The Good Samaritan

Sermon Preached by Fr Antony Hughes on Sunday, November 14, 2010

In the Name of the Father and of the Son and of the Holy Spirit, one God.  Amen.

When St. Paul preached on Mars hill introducing Athens to the God they called “unknown” he said, “He is not far from each one of us.  In him we live and move and have our being.”  (Acts 17:27-28)  Thus we swim in a veritable ocean of grace.  God is in us and around us everywhere and in everything.  How do we miss Him?

The poet Kabir wrote words to this effect, “The fish in the water that is thirsty needs serious professional counseling.”

That is, I am afraid, the situation we find ourselves in.  We are impossibly thirsty fish swimming in an inexhaustible ocean of the sweetest of all possible water. We cannot see the forest for the trees. We are very much like two of the characters in today’s Gospel.

The parable of the Good Samaritan is about four fish: one, a Jewish fish taken out of water, robbed and beaten and left to die on the bank, two other Jewish fish and a Samaritan fish.  The two other Jewish fish were not just any Jewish fish.  One was a priest, a gefilte fish, and the other a Levite, a lox, both of whom were very religious, knowledgeable of the Torah, schooled in the social teachings of the prophets, open to the mystical traditions of Judaism. Delicious fish indeed!

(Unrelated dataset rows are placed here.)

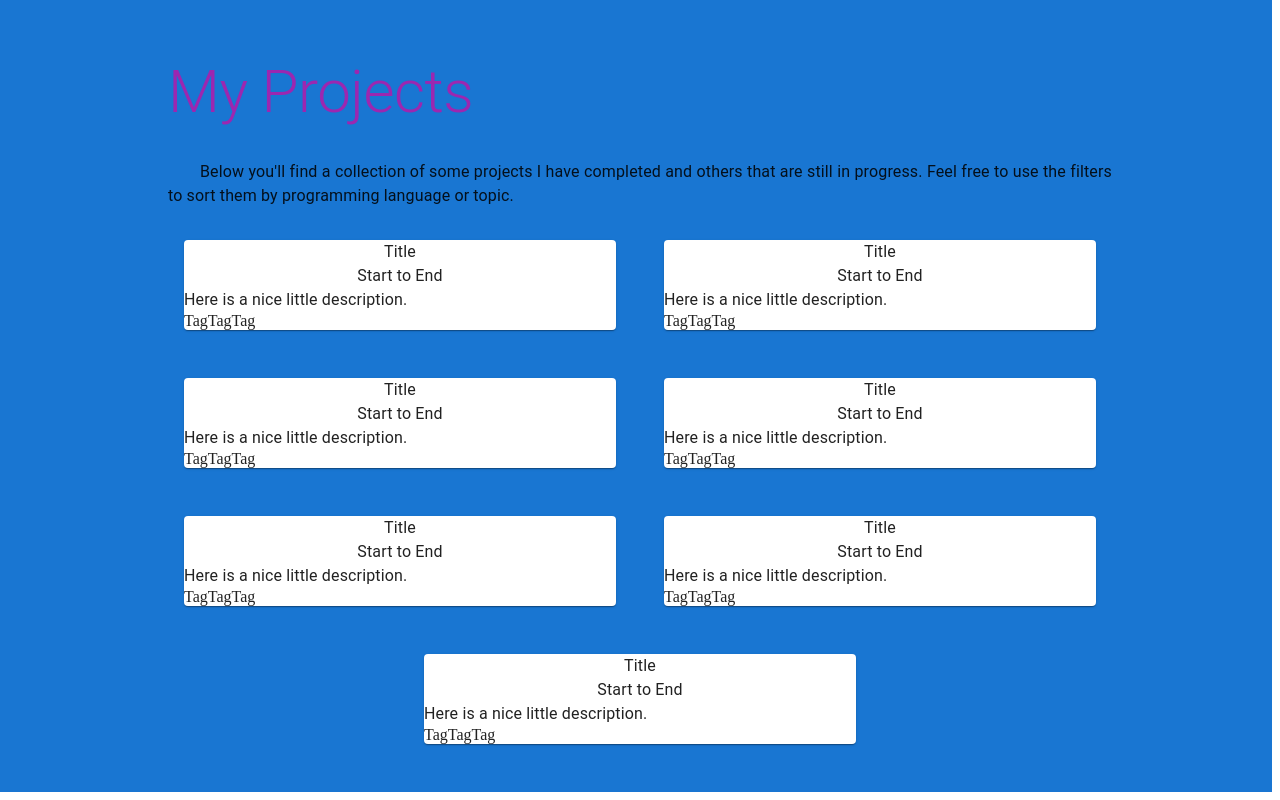
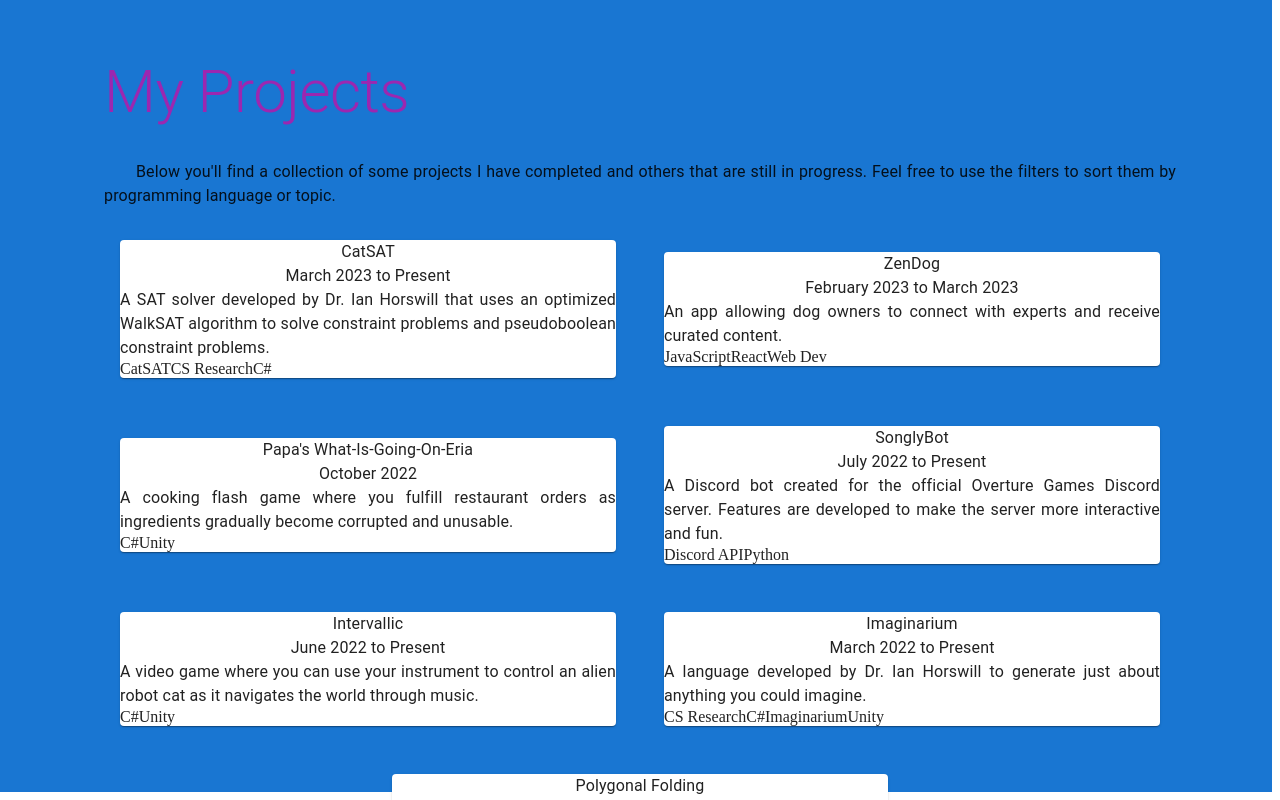
Before and after one commit to mercedes-sandu/my-site, a Next.js app: page /PortfolioPage in a window 1280 px wide. Shown: the top 800 px of the page. Built offline with nearby package versions, Linux system fonts and the light colour scheme.

Commit message:
json parsing works for projects

```diff
--- a/package.json
+++ b/package.json
@@ -14,6 +14,7 @@
     "@types/node": "^16.18.38",
     "@types/react": "^18.2.14",
     "@types/react-dom": "^18.2.6",
+    "fs": "^0.0.1-security",
     "mui": "^0.0.1",
     "next": "^13.4.7",
     "react": "^18.2.0",
--- a/src/components/portfolio-card/PortfolioCard.tsx
+++ b/src/components/portfolio-card/PortfolioCard.tsx
@@ -8,29 +8,32 @@ import {
     StyledTitle
 } from "../../styles/PortfolioCard";
 
-function PortfolioCard() {
+interface PortfolioCardProps {
+    title: string;
+    dates: string;
+    description: string;
+    tags: string[];
+}
+
+function PortfolioCard(props: PortfolioCardProps) {
     return (
         <StyledCardGrid item md={6}>
             <StyledPortfolioCard>
                 <StyledTitle>
-                    Title
+                    {props.title}
                 </StyledTitle>
                 <StyledDates>
-                    Start to End
+                    {props.dates}
                 </StyledDates>
                 <StyledDescription>
-                    Here is a nice little description.
+                    {props.description}
                 </StyledDescription>
                 <StyledTagsBox>
-                    <StyledTag>
-                        Tag
-                    </StyledTag>
-                    <StyledTag>
-                        Tag
-                    </StyledTag>
-                    <StyledTag>
-                        Tag
-                    </StyledTag>
+                    {props.tags.map((tag, index) => (
+                        <StyledTag key={index}>
+                            {tag}
+                        </StyledTag>
+                    ))}
                 </StyledTagsBox>
             </StyledPortfolioCard>
         </StyledCardGrid>
--- a/src/index.css
+++ b/src/index.css
@@ -45,7 +45,7 @@ code {
 }
 
 ::-webkit-scrollbar-thumb {
-  background-color: rgba(0, 0, 0, 0.4);
+  background-color: rgba(0, 0, 0, 0);
   border-radius: 10rem;
   border: 1px solid #fff;
   height: 7px;
--- a/src/pages/AboutPage.tsx
+++ b/src/pages/AboutPage.tsx
@@ -1,6 +1,7 @@
 import { Grid } from "@mui/material";
 import {
     StyledContainer,
+    StyledFooter,
     StyledHeader,
     StyledHeaderSpan,
     StyledInlineLink,
@@ -60,6 +61,8 @@ function AboutPage() {
                     check out my <StyledInlineLink href="">resume</StyledInlineLink>! I'd love to hear from you!
                 </StyledParagraph>
             </Grid>
+            <StyledFooter>
+            </StyledFooter>
         </StyledContainer>
     );
 }
--- a/src/pages/HomePage.tsx
+++ b/src/pages/HomePage.tsx
@@ -1,5 +1,5 @@
 import {
-    StyledContainer,
+    StyledFooter,
     StyledHeader,
     StyledHomePageContainer,
     StyledInlineLink,
@@ -83,6 +83,8 @@ function HomePage() {
                     />
                 </Grid>
             </StyledHalfContainer>
+            <StyledFooter>
+            </StyledFooter>
         </StyledHomePageContainer>
     );
 }
--- a/src/pages/PortfolioPage.tsx
+++ b/src/pages/PortfolioPage.tsx
@@ -1,15 +1,16 @@
 import { Grid } from "@mui/material";
 import {
     StyledContainer,
+    StyledFooter,
     StyledHeader,
     StyledHeaderSpan,
     StyledParagraph,
 } from "../styles/StyledComponents";
 import PortfolioCard from "../components/portfolio-card/PortfolioCard";
+import projects from "../jsons/projects.json";
 
 function PortfolioPage() {
     return (
-        <>
         <StyledContainer container spacing={2}>
             <Grid item md={12}>
                 <StyledHeader variant="h2">
@@ -21,7 +22,7 @@ function PortfolioPage() {
                     them by programming language or topic.
                 </StyledParagraph>
                 <Grid item md={12}>
-
+                    {/* filter tags will go here */}
                 </Grid>
                 <Grid
                     container
@@ -29,48 +30,20 @@ function PortfolioPage() {
                     alignItems="center"
                     justifyContent="center"
                 >
-                        <PortfolioCard />
-                        <PortfolioCard />
-                        <PortfolioCard />
-                        <PortfolioCard />
-                        <PortfolioCard />
-                        <PortfolioCard />
-                        <PortfolioCard />
-                            {/* <Link href="/portfolio/catsat">CatSAT</Link> */}
-                        {/* <StyledCardGrid item md={6}>
-                            <PortfolioCard>
-                                <Link href="/portfolio/zendog">ZenDog</Link>
-                            </PortfolioCard>
-                        </StyledCardGrid>
-                        <StyledCardGrid item md={6}>
-                            <PortfolioCard>
-                                <Link href="/portfolio/papas-what-is-going-on-eria">Papa's What-Is-Going-On-Eria</Link>
-                            </PortfolioCard>
-                        </StyledCardGrid>
-                        <StyledCardGrid item md={6}>
-                            <PortfolioCard>
-                                <Link href="/portfolio/songlybot">SonglyBot</Link>
-                            </PortfolioCard>
-                        </StyledCardGrid>
-                        <StyledCardGrid item md={6}>
-                            <PortfolioCard>
-                                <Link href="/portfolio/intervallic">Intervallic</Link>
-                            </PortfolioCard>
-                        </StyledCardGrid>
-                        <StyledCardGrid item md={6}>
-                            <PortfolioCard>
-                                <Link href="/portfolio/imaginarium">Imaginarium</Link>
-                            </PortfolioCard>
-                        </StyledCardGrid>
-                        <StyledCardGrid item md={6}>
-                            <PortfolioCard>
-                                <Link href="/portfolio/polygonal-folding">Polygonal Folding</Link>
-                            </PortfolioCard>
-                        </StyledCardGrid> */}
+                    {Object.entries(projects).map(([key, project]) => (
+                        <PortfolioCard
+                            key={key}
+                            title={project.title}
+                            dates={project.dates}
+                            description={project.description}
+                            tags={project.tags}
+                        />
+                    ))}
                 </Grid>
             </Grid>
+            <StyledFooter>
+            </StyledFooter>
         </StyledContainer>
-        </>
     );
 }
 
--- a/src/styles/HomePage.ts
+++ b/src/styles/HomePage.ts
@@ -24,6 +24,9 @@ export const StyledHalfContainer = styled(Grid)(({ theme }) => ({
 export const StyledIconButton = styled(IconButton)(({ theme }) => ({
     backgroundColor: theme.palette.secondary[4],
     boxShadow: `2px 2px 20px ${theme.palette.secondary[3]}`,
+    "&:hover": {
+        backgroundColor: theme.palette.secondary[4], // todo: scale button
+    }
 }));
 
 export const StyledEmail = styled(Email)(({ theme }) => ({
--- a/src/styles/NavBar.ts
+++ b/src/styles/NavBar.ts
@@ -14,6 +14,7 @@ export const StyledNavBar = styled(AppBar)(({ theme }) => ({
     position: "static",
     backgroundColor: theme.palette.primary.main,
     color: theme.palette.text.primary,
+    padding: "1rem 2rem 0 2rem",
 }));
 
 export const StyledIconButton = styled(IconButton)(({ theme }) => ({
--- a/src/styles/StyledComponents.ts
+++ b/src/styles/StyledComponents.ts
@@ -1,10 +1,16 @@
-import { Grid, Link, styled, Typography } from "@mui/material";
+import { Box, Grid, Link, styled, Typography } from "@mui/material";
 
 export const StyledContainer = styled(Grid)(({ theme }) => ({
     backgroundColor: theme.palette.primary.main,
     color: theme.palette.text.primary,
-    padding: "3rem 10rem 3rem 10rem",
+    padding: "3rem 6rem 3rem 6rem",
     height: "100vh",
+}));
+
+export const StyledFooter = styled(Box)(({ theme }) => ({
+    width: "100%",
+    backgroundColor: theme.palette.primary.main,
+    height: "10vh",
 }));
 
 export const StyledHomePageContainer = styled(Grid)(({ theme }) => ({
```
Also changed, not shown: src/jsons/projects.json (renamed from public/jsons/projects.json), 1 other file (tests, documents, lock files or other folders). Lines whose indentation alone changed are shown as unchanged.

The third was a Samaritan fish, a carp, a bottom-dweller!  Despised, rejected, and not very good to eat!  A member of a religious school that didn’t worship in the right place or in the right way, who misinterpreted the Torah and the prophets, and who didn’t have the sense God gave a minnow.

Although the priest and the Levite fishes should have known better, after all, they were the religious ones, the “orthodox”, right-believing, right worshipping ones, they ignored their suffering fellow fish and swam by on the other side of the stream.  The Samaritan fish, the one who supposedly had not a lick of sense, took care of him.

Jesus meant to show that what really matters is not how much you know or how much prestige you have, or what social strata, religion, or race you belong to, what matters is how much you love.  Only the Samaritan fish actually knew he was swimming in an ocean of divine love.  How do we know?  By the loving way he responded. Only he was not thirsty because he had been drinking from the ocean of grace.

I love these words from a poem by St. Francis:  “No one lives outside the walls of this sacred place, existence…Differences exist, but not in the city of love.  Thus, my vows and yours I know they are the same.”  Everyone who loves is of God.  Everyone who fails to love is a thirsty fish in the Great Sea like a fish “out of water”.  Fish out of the water die.  Fish who do not know they are in the water are very sad fish. Happiness is knowing that you are a fish in an inexhaustible source of beautiful, fresh water. God is love, the Gospel is love, and love is life. 

Let’s hear from St. Isaac of Syria.

“One who has found love feeds on Christ every day and at every hour and he becomes immortal thereby. For Jesus said, ‘Whoever eats this bread that I shall give him shall never see death’ (cf. John 6.58). Blessed is he who eats the bread of love that is Jesus.  For whoever feeds on love, feeds on Christ…as John bears witness saying, ‘God is love’ (I John 4.8). Therefore one who lives in love receives from God the fruit of life. He breathes, even in this world, the air of resurrection…Love is the Kingdom…Such is the ‘wine to gladden the heart of man’ (Psalm 104.15). Blessed is he who drinks of this wine…the sick have drunk of it and become wise.” 

Brothers and sisters, we swim in a veritable ocean of divine grace.  We live in God, we move in God.  Our being is immersed and suffused by God.  Every breath we breathe we breathe in God.  Every ray of sunlight is the light of His Grace. Everything in creation is a sign of His presence. Since this is true there is nothing to keep us from loving one another as Christ has loved us except our self-imposed blindness.  In fact, St. Maximus says, the Gospel absolutely precludes us from hating any human being.

Repentance is to lay aside everything that is not love and then practicing love with every ounce of our being.  Gradually, we change into His likeness as we repent and practice.  And we are not alone in this effort.  The omnipresent One is here to help.  What remains is our conscious effort to wake up and respond to this reality.

St. Isaac of Syria tells us how.

“Let yourself be persecuted but do not persecute others.
Let yourself be crucified but do not crucify others.
Let yourself be insulted but do not insult others.
Let yourself be slandered but do not slander others.
Rejoice with those who rejoice and weep with those who weep.  Such is the sign of purity.
Suffer with the sick.  Be afflicted with sinners.
Exult with those who repent.  Be the friend of all.
But in your spirit remain alone.
Spread your cloak over anyone who falls into sin and shield him.
And if you cannot take his fault on yourself and accept punishment in his place, do not destroy his character.”

Advent begins tomorrow and the cosmos prepares for the coming of Christ.  We need to join the universal effort and prepare ourselves to receive Him.  How? Practice love.